Meanwhile, analysts noted that Babiš’ defeat raises further doubts about his future in Czech politics, despite his pledges to lead his ANO party during the 2025 parliamentary elections.


The Golden Boy

Archaeologists have managed to “digitally unwrap” the mummified remains of an Egyptian teenage boy buried 2,300 years ago to learn about funerary practices and social status in ancient Egypt, NBC News reported.

Known as Egypt’s “golden boy,” the remains were initially found more than a century ago at a cemetery in Nag el-Hassay in southern Egypt that was used from around 332 to 30 BCE.

In their paper, researcher Sahar Saleem and her team used computer tomography to non-invasively unwrap the boy’s remains and discovered a treasure trove of details.

There were 49 precious amulets adorning the remains of the teenager, many of them believed to be made of gold and other materials, such as faience, or fired clay. One of the artifacts was a golden scarab that was used to replace the boy’s heart.
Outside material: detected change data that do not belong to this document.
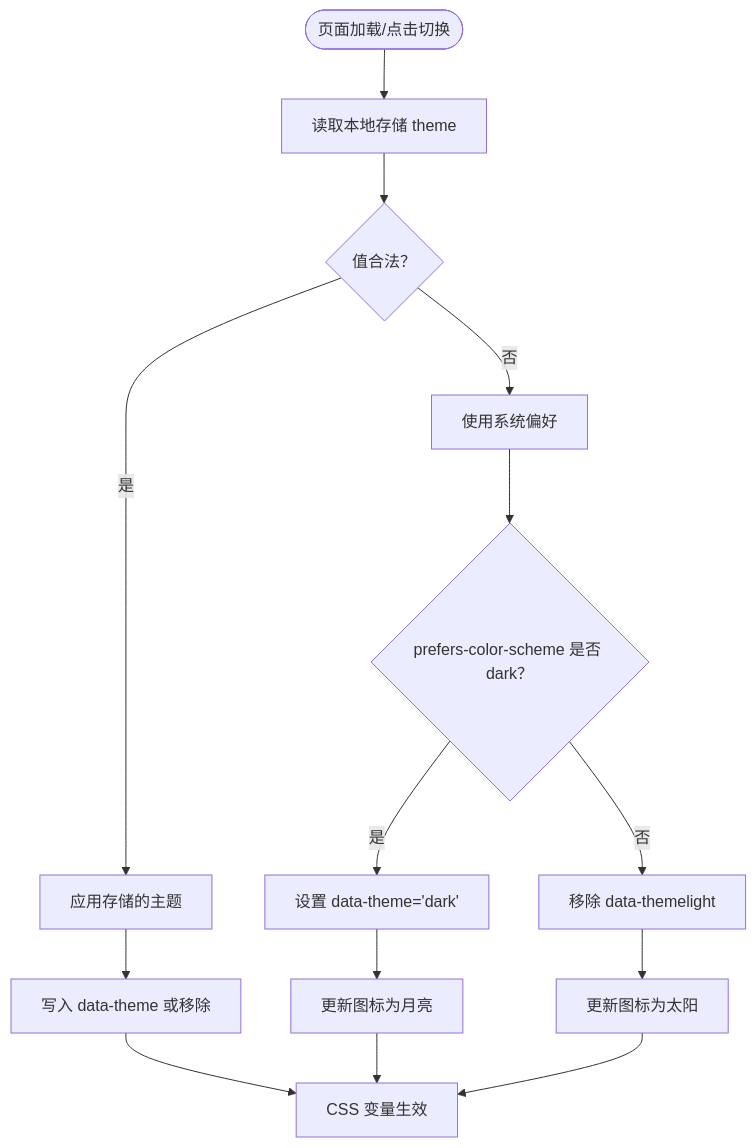
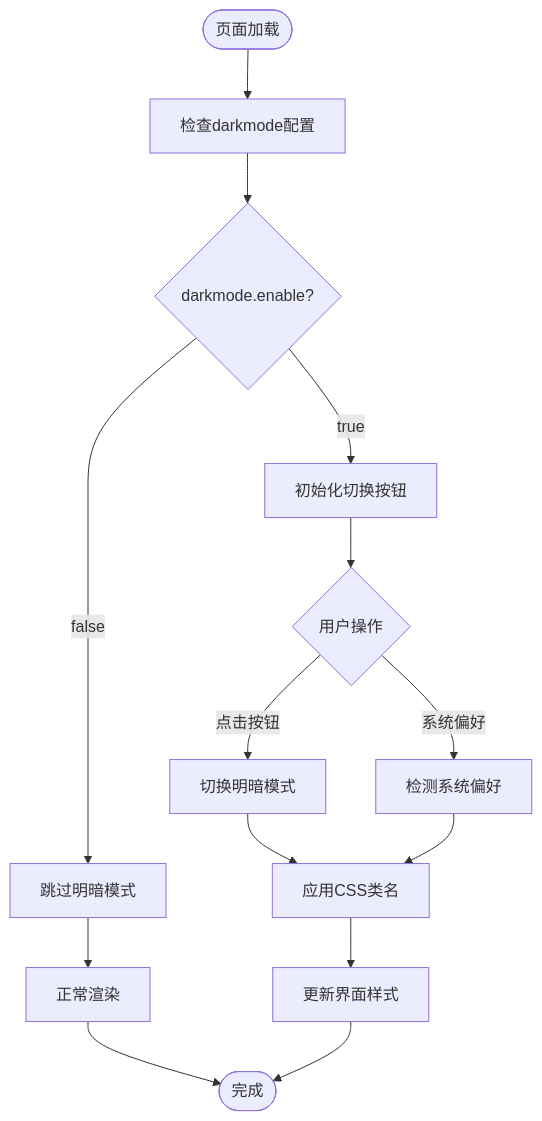
Before and after one commit to CoolPig0720/CoolPig0720.github.io: the third of 3 diagrams in .qoder/repowiki/zh/content/主题和样式系统/SCSS 架构详解/主题系统架构/主题系统架构.md, drawn with Mermaid. The commit also changed other lines of this file and 36 other files, not shown here.

````diff
--- a/.qoder/repowiki/zh/content/主题和样式系统/SCSS 架构详解/主题系统架构/主题系统架构.md
+++ b/.qoder/repowiki/zh/content/主题和样式系统/SCSS 架构详解/主题系统架构/主题系统架构.md
@@ -164,16 +135,16 @@
 ```mermaid
 flowchart TD
-Start(["页面加载/点击切换"]) --> GetStore["读取本地存储 theme"]
-GetStore --> HasSetting{"值合法？"}
-HasSetting --> |否| UseSystem["使用系统偏好"]
-HasSetting --> |是| ApplyStore["应用存储的主题"]
-UseSystem --> Pref{"prefers-color-scheme 是否 dark？"}
-Pref --> |是| SetDark["设置 data-theme='dark'"]
-Pref --> |否| SetLight["移除 data-themelight"]
-ApplyStore --> SetTheme["写入 data-theme 或移除"]
-SetDark --> UpdateIcon["更新图标为月亮"]
-SetLight --> UpdateIcon2["更新图标为太阳"]
-SetTheme --> Render["CSS 变量生效"]
-UpdateIcon --> Render
-UpdateIcon2 --> Render
+Start(["页面加载"]) --> CheckConfig["检查darkmode配置"]
+CheckConfig --> Enable{"darkmode.enable?"}
+Enable --> |true| InitButton["初始化切换按钮"]
+Enable --> |false| Skip["跳过明暗模式"]
+InitButton --> UserAction{"用户操作"}
+UserAction --> |点击按钮| ToggleMode["切换明暗模式"]
+UserAction --> |系统偏好| SystemDetect["检测系统偏好"]
+ToggleMode --> ApplyClass["应用CSS类名"]
+SystemDetect --> ApplyClass
+ApplyClass --> UpdateUI["更新界面样式"]
+Skip --> Render["正常渲染"]
+Render --> End(["完成"])
+UpdateUI --> End
 ```
````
Saleem explained that Egyptian embalmers placed these amulets with the deceased to protect and assist the body in the afterlife. Judging by the boy’s expensive mummification, she explained that “he came from some very rich family or maybe a noble family.”
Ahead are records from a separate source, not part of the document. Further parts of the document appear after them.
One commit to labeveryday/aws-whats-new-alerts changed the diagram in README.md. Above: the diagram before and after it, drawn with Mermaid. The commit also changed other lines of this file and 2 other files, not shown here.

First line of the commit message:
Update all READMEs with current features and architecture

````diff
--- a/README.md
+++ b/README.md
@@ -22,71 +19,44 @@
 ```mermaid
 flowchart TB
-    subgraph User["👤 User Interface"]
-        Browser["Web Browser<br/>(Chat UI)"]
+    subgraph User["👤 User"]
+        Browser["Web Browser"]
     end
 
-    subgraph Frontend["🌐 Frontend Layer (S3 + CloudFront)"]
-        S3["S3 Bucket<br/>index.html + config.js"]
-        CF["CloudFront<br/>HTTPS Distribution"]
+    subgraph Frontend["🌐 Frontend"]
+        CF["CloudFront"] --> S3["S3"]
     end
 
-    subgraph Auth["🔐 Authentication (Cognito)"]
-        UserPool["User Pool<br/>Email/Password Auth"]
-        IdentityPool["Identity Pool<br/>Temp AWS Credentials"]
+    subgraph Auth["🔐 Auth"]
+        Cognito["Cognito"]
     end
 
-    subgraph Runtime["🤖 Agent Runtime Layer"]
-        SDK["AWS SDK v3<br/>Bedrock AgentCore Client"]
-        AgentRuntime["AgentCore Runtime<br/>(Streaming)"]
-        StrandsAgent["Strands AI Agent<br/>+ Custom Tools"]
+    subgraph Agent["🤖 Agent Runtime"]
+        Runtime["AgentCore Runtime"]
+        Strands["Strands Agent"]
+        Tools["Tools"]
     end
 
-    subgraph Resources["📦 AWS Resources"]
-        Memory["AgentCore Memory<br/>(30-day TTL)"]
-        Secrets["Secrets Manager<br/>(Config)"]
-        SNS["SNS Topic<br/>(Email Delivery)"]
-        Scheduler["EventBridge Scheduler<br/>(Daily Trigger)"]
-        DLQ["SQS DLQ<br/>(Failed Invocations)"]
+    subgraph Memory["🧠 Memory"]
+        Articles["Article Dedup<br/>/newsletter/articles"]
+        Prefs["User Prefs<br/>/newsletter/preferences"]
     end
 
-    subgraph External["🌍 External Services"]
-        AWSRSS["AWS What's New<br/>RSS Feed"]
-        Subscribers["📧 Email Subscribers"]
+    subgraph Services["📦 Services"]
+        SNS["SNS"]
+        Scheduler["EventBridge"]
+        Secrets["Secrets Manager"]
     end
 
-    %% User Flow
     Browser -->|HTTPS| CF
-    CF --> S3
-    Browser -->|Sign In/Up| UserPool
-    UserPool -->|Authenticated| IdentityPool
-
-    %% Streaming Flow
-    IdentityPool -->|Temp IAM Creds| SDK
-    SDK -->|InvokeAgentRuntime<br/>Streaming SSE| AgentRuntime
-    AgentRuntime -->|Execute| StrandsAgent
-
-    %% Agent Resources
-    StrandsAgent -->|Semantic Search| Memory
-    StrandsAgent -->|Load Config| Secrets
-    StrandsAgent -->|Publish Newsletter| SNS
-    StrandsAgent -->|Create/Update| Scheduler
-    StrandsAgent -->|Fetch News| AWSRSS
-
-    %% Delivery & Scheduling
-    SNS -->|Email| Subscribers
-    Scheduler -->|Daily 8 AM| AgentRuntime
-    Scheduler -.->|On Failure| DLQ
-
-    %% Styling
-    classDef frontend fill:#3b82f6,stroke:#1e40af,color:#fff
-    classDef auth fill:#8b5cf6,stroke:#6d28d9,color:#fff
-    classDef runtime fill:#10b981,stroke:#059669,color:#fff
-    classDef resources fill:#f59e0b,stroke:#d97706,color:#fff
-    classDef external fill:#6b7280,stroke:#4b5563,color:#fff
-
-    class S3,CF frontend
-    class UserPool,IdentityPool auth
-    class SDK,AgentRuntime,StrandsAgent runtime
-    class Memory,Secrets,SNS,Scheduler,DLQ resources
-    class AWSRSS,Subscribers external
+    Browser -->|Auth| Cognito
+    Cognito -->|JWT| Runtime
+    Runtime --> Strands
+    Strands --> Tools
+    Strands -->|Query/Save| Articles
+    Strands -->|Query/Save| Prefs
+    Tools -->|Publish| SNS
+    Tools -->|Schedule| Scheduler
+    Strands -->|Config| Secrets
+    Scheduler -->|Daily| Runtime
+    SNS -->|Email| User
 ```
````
The team added that the amulets’ discovery helps provide new insights into ancient Egyptians’ complex belief systems and their intricate funerary rituals.

“All too often in the past, they’ve been removed from their original context on the body, and are therefore seen as little more than pieces of jewelry, which is to misunderstand their actual purpose as a potent amulet,” explained Egyptologist Joann Fletcher, who was not involved in the study.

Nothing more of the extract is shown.